both from her past, and in her sculpture,
hybrids of those images incorporated with
copper, beading, wire and representations of
living creatures. ~
The colorful drawings of vegetation are
in a smaller format than normal, a concept
that according to the artist is designed to
“focus the viewer's attention in a manner
similar to the gardener's own attention to the
loffe-Bouska received a Bachelor of Arts
Degree from Clarke College in Iow^a and a
Master of Arts from Northern Illinois
The artist has had multiple exhibitions
various galleries such as Witter Gallery and
has work in several corporate collections >
including the Peed Corporation of Lincoln.
Teliza V. Rodriguez, director of the
Havdon Gallery’ said that the artist showed a
maturity only gained from years of experi
“You know maturity' when you see it: you
look at the artist’s work. It transcends just the E
technical quality',” Rodriguez said.
The musk
The semester is half over, so
in celebration of that milestone,
it's time for “The Best Albums
You Might Have Missed of the
Past Eight Weeks" (in no particu
lar order).
Frank Black & the Catholics
“Dog in the Sand” What Are
Frank Black will probably be
forever best known as the guy
from the Pixies, but with this
album, he's getting close to
releasing as many albums after
they broke up as he did with
The Catholics, essentially a
glorified session band, join
Frank for the third time on this
live, straight-to-two-track
recording that continues a pro
gression towards an alt-country
sound with punky and doo
woppy elements thrown in just
to maintain proper eclecticism
(and to make some cool songs,
Low “Things We Lost in the
Fire” Krankv
I reviewed this CD back
when it came out, so I’ll attempt
not to retread too much territory,
but this album is full of elements
that are worthy of repeating.
It is the band’s most sonically
diverse album to date. The tradi
tional acoustic guitar and echo
ing snare drums are there, but
there are more strings and other

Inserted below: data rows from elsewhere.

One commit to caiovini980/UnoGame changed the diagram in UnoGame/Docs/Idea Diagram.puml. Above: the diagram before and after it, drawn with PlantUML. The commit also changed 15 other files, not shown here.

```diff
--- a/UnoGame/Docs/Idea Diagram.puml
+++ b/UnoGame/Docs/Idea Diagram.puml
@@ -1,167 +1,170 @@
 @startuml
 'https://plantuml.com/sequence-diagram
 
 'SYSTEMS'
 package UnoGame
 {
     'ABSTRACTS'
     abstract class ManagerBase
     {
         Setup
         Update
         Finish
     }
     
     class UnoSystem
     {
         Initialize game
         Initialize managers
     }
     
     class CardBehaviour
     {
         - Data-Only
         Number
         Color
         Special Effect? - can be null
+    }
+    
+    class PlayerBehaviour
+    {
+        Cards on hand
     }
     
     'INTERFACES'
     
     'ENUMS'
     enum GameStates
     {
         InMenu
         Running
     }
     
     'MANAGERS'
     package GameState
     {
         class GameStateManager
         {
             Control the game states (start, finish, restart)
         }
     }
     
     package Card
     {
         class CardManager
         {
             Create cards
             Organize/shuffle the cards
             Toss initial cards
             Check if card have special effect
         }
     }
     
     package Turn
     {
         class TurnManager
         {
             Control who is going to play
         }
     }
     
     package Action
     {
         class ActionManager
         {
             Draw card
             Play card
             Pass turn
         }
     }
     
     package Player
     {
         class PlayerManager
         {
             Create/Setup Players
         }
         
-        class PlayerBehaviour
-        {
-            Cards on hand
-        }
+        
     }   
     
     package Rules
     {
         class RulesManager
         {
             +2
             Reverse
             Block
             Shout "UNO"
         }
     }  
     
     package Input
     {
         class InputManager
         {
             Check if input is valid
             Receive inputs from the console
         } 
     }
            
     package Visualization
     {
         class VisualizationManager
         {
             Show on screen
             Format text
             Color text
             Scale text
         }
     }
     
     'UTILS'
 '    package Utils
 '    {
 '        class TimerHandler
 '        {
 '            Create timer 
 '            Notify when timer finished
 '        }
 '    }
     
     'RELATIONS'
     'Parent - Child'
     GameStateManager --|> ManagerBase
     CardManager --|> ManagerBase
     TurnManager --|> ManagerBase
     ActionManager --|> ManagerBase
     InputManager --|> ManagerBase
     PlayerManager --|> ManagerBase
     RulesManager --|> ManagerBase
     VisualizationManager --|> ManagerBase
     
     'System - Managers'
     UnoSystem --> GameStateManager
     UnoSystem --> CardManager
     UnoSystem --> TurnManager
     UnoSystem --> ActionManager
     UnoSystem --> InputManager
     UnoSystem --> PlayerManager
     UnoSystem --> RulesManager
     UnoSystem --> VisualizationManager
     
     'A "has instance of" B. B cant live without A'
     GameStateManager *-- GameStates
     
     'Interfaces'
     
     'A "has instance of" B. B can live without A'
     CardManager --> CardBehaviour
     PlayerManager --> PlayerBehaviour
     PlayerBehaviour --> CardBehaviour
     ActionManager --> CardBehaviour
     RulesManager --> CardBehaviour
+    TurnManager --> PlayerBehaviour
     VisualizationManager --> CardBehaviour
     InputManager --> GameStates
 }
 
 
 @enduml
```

percussion added to enrich the
quiet backbone.
It is easily their most accom
plished album, in terms of con
structing their Specteresque wall
of sound with their traditional
fragile/beautiful arrangements.
And in spite of its incredible
quality, it is their most accessible
album as well.
It keeps you suspended.
Arab Strap “The Red Thread"
rvi ici a iw u-ycdi du^ciiic
from Matador records (with the
help of Jetset). Aidan Moffat and
friends return with 10 songs
about love. Love in an Arab Strap
sense, of course.
Like Low, Arab Strap sacri
fices tradition in the name of
experimentation and turns the
volume and intensity up a bit on
this album. Although starting
out soft and sedated, the album
builds to a point where it could
maybe be considered noisy' (but
in a good way).
The traditional simple beats
with acoustic arpeggio leads are
there, as are Aidan’s spoken
vocals. However, many songs •
feature much more prominent
electronic bloops and thumps in
the vein of “Cherubs," the stand
out track from last year’s
Elephant Shoe LR
And as always, pay attention
to the lyrics. They have that
“wow ... I wish I could have fig
ured out how to say that" quality'.
The New Year “Newness
Ends” Touch & Go
Matt and Bubba Kadane led
the band Bedhead up until 1998
when the band broke up. Having
several songs all dressed up with
nowhere to go, the brothers
recruited three new members,
called themselves The New Year
and essentially released what
would have been the fourth
Bedhead album.
Following a pattern, this
album is more upbeat and loud
er than a lot of what Bedhead
produced, but the quality is
there in full.